Look through the records, and whenever a line includes the word "primary", copy it.

(Stored items)
----
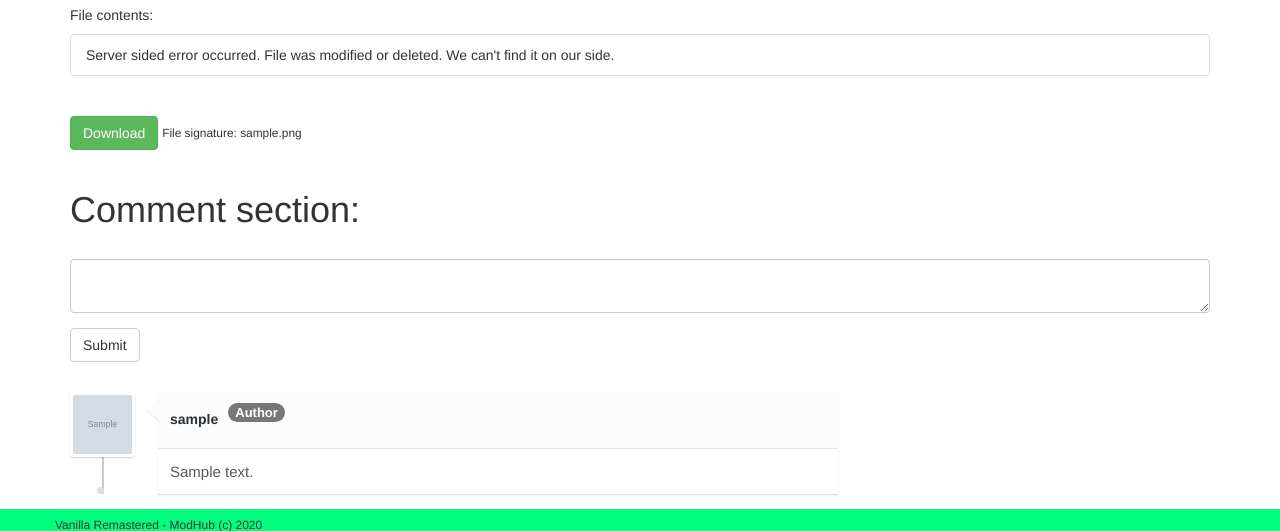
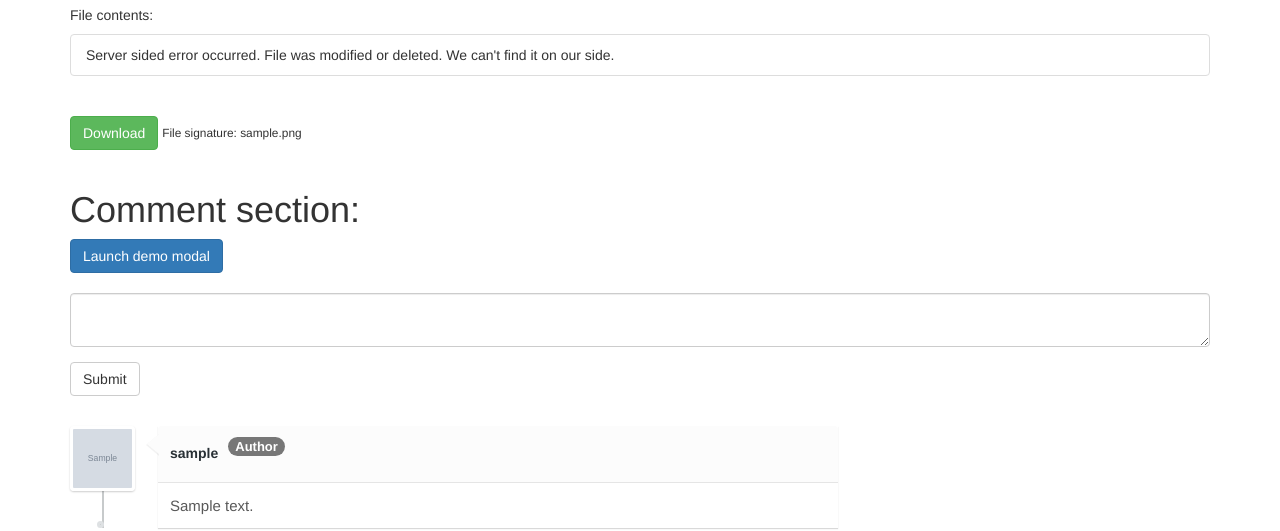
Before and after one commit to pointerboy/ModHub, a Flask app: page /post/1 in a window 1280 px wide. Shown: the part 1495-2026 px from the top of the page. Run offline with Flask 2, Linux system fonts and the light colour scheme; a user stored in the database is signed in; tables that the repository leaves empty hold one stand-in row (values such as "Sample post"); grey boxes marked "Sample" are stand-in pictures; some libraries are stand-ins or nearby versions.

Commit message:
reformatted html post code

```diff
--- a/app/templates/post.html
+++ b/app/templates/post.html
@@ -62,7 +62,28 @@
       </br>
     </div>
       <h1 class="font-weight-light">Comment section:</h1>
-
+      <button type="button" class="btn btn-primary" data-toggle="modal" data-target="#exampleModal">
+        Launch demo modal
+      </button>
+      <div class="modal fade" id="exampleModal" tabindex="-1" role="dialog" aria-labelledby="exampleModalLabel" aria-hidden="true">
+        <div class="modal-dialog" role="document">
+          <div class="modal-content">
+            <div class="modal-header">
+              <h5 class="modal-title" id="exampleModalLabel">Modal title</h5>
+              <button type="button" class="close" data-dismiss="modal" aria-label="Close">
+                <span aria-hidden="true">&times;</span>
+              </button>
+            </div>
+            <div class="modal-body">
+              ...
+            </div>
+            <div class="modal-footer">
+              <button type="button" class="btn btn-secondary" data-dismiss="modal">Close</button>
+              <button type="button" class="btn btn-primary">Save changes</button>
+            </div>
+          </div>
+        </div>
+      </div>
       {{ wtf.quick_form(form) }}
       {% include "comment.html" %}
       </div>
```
----
- _RESPONSE TO THIS EXERCISE_
+      <button type="button" class="btn btn-primary" data-toggle="modal" data-target="#exampleModal">
+              <button type="button" class="btn btn-primary">Save changes</button>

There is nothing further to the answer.